Ancient Celts Drank Local Beer and Imported Wine from the Mediterranean, Archaeologists Find

Direct evidence for what people ate and drank in ancient times has traditionally been hard to come by. But now, new technology is enabling scientists to cast light on the consumption habits of people who lived in the distant past.

With the help of advanced techniques, an international team has turned their attention to the Celts—a widespread group of ancient peoples who first emerged in central Europe around 3,000 years ago—providing fascinating new insights into the beverages that they drank.

For a study published in the journal PLOS ONE, researchers from the Ludwig-Maximilians-Universitaet (LMU) in Munich and the University of Tübingen, both in Germany, investigated nearly 100 objects recovered from a fortified "princely" settlement at Mont Lassois in Burgundy, France, which was built during the Early Celtic Period. Among the objects excavated by archaeologists were pottery and drinking vessels which had been imported from Greece around 500 B.C.

"Our study focuses on the Early Celtic Period, dating from the 6th to the beginning of the 5th century B.C.," Cynthianne Spiteri, an author of the paper from Tübingen, told Newsweek. "At this time, the the Celts were present in the area between the Czech Republic to Eastern France, and from Southern Germany to Northern Switzerland.

"The term 'Celts' is probably not how these people identified themselves," she said. "This term was coined by the Classical writers. However, they shared similar cultural and funerary practices, and at this time, they also begin to establish what we term 'princely' sites, which were also fortified."

In this period, large numbers of drinking vessels from Greece and Italy were imported into the more northerly regions of Europe where the Celts were present. As a result, many experts have argued that the Celts began to imitate their Mediterranean neighbors by drinking wine from these areas during rituals and festive occasions, however, there has been a lack of direct evidence for this. It has also long been assumed that drinking wine at these occasions was restricted to the Celtic elite.

To test some of these assumptions, the researchers analyzed the residues found in vessels excavated from the Mont Lassois site, which yielded the chemical signatures of various foods and beverages.

"This methodology provides direct evidence based on the analysis of lipids—[a diverse group of organic compounds]—that become absorbed in the ceramic during their use life," Spiteri said. "The main instruments used are Gas Chromatography and Mass Spectrometry.

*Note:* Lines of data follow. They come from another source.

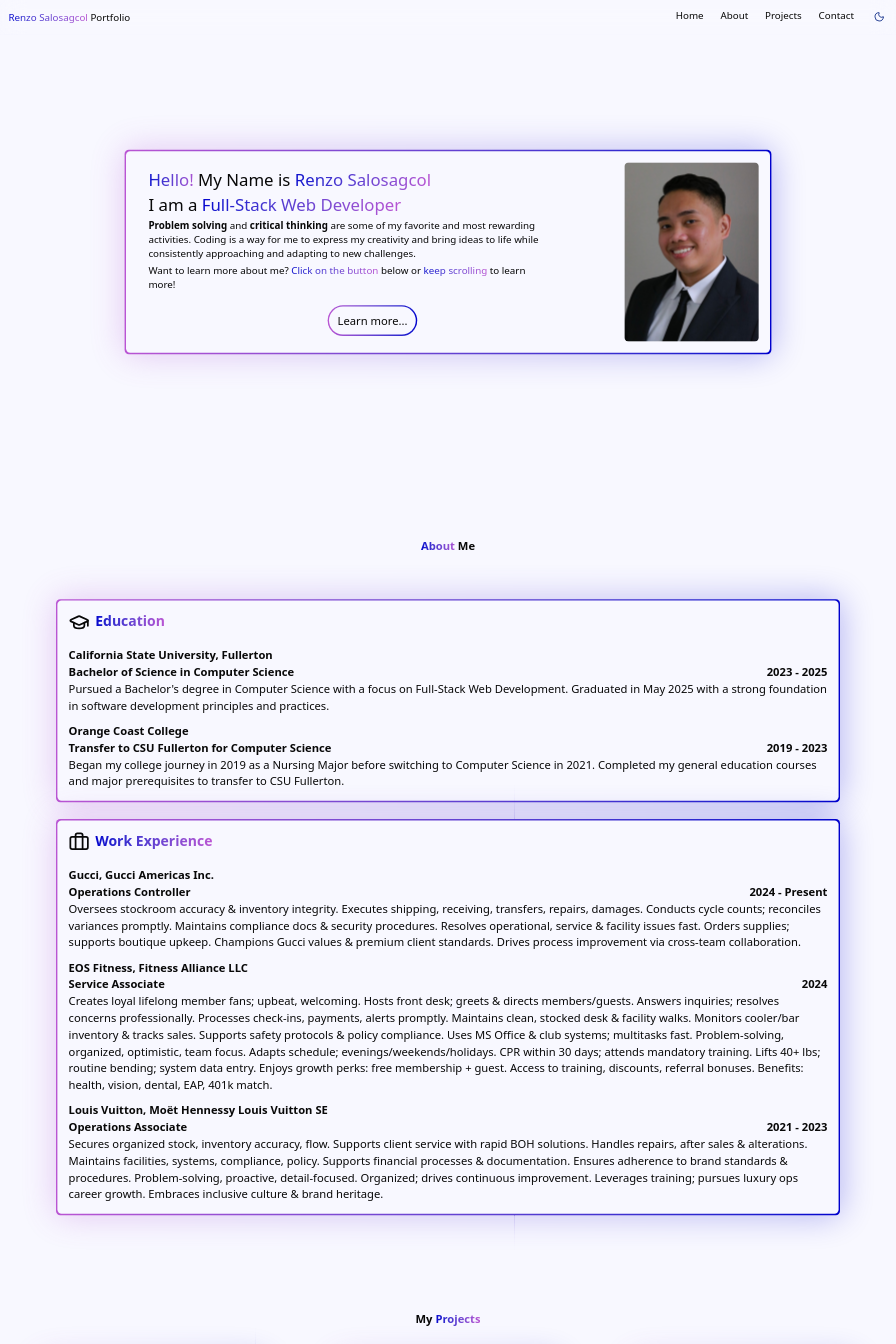
Repository: Renzo-Salosagcol/Updated_Personal_Portfolio
Page: /
The author's editor kept a copy of each file at every save. The page is drawn from the files as they stood at one save, then again after the next save.
The browser window is 1280 px wide. The pictures show the part of the page from y = 0 to 1920 px (the page is 7510 px tall), at 70% of full size.
The project was rebuilt for these pictures with package versions that can differ from the ones it lists, and the page was loaded fresh each time. Also part of the build but not shown: vite.config.js, src/pages/NotFound.jsx.

Above is the page before, as saved 2025-11-21 13:26:23.

After the next save:
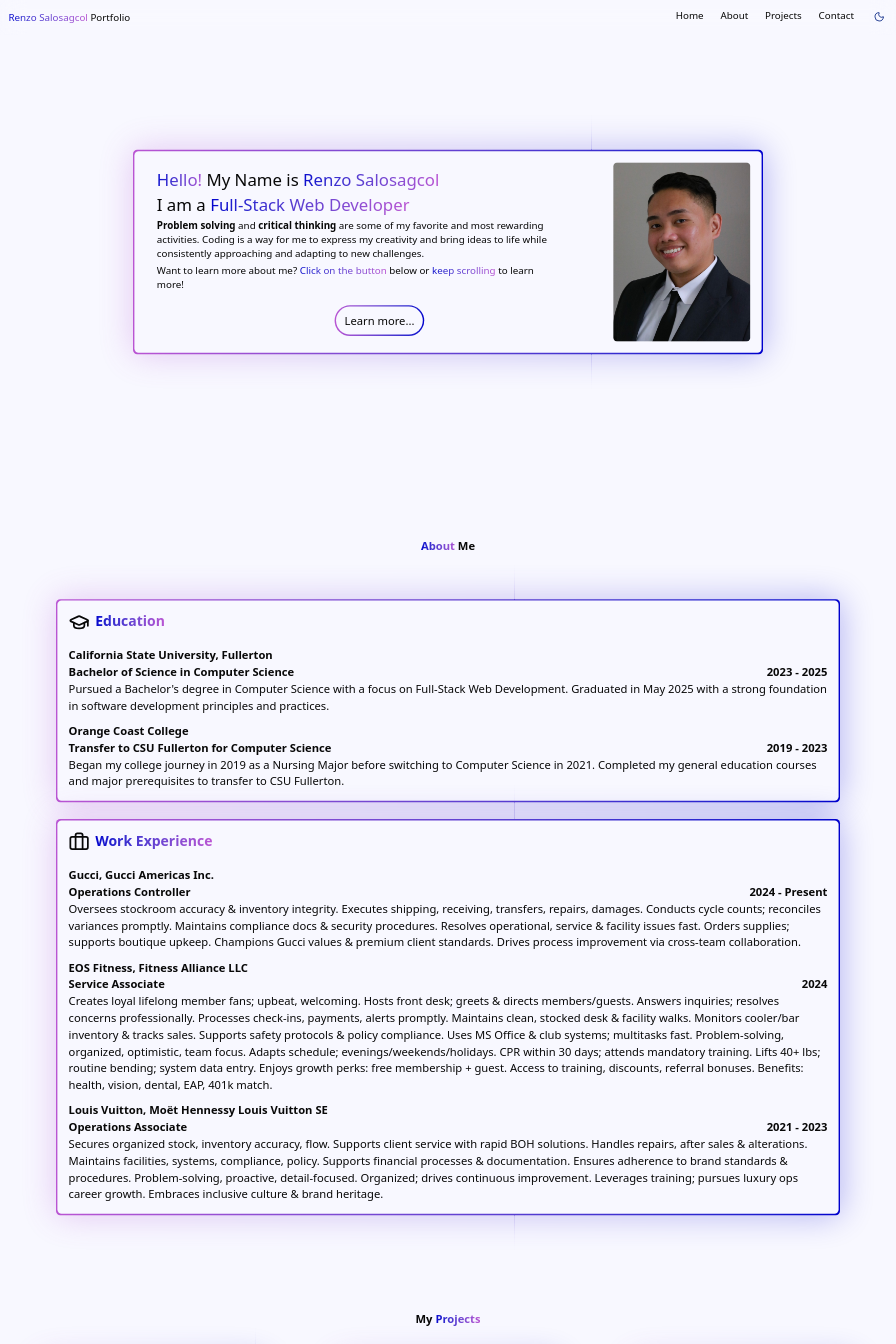
Saved 75 s later.
--- a/src/components/Hero.jsx
+++ b/src/components/Hero.jsx
@@ -3,7 +3,7 @@ export const Hero = () => {
   return (
     <main className="relative min-h-screen flex items-center justify-center max-w-10/12 rounded-md container z-0">
       <div className="gradient-card opacity-0 animate-fade-in">
-        <div className="gradient-card-inner flex flex-cols md:flex-rows items-center gap-6 rounded-md bg-background">
+        <div className="gradient-card-inner flex flex-cols md:flex-rows items-center rounded-md bg-background">
           <div className="container flex flex-col gap-1">
             <h1 className="text-lg md:text-xl lg:text-2xl">
               <span className="gradient-text">Hello! </span>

We applied this technique to a selection of Mediterranean imports and local vessels, targeting mainly drinking vessels and serving/storage vessels associated with drinking practices."

The analysis revealed the signatures of various products, including wine, beer, olive oil, milk, beeswax, and millet—a type of cereal crop. According to the researchers the findings indicate that wine from the Mediterranean was being consumed, alongside other locally produced beer beverages, during festive and ritual occasions.

"Our analyses confirm that they indeed consumed imported wines, but they also drank local beer from the Greek drinking bowls," Philipp Stockhammer, lead author of the study from LMU, said in a statement. "In other words, the Celts did not simply adopt foreign traditions in their original form. Instead, they used the imported vessels and products in their own ways and for their own purposes."

"Moreover, the consumption of imported wine was apparently not confined to the upper echelons of society. Craftsmen too had access to wine, and the evidence suggests that they possibly used it for cooking, while the elites quaffed it in the course of their drinking parties."

Spiteri said that the new research finally provides some answers to a question which has long puzzled researchers in this field.

"We are delighted to have definitively solved the old problem of whether or not the early Celts north of the Alps adopted Mediterranean drinking customs," she said in the statement. "They did indeed, but they did so in a creative fashion!"

greek drinking vessel
Greek drinking cup from the Early Celtic princely burial mound Kleinaspergle. This vessel is similar to those whose pottery fragments were found in the Celtic settlement at Mont Lassois. P. Frankenstein / H. Zwietasch/Württemberg State Museum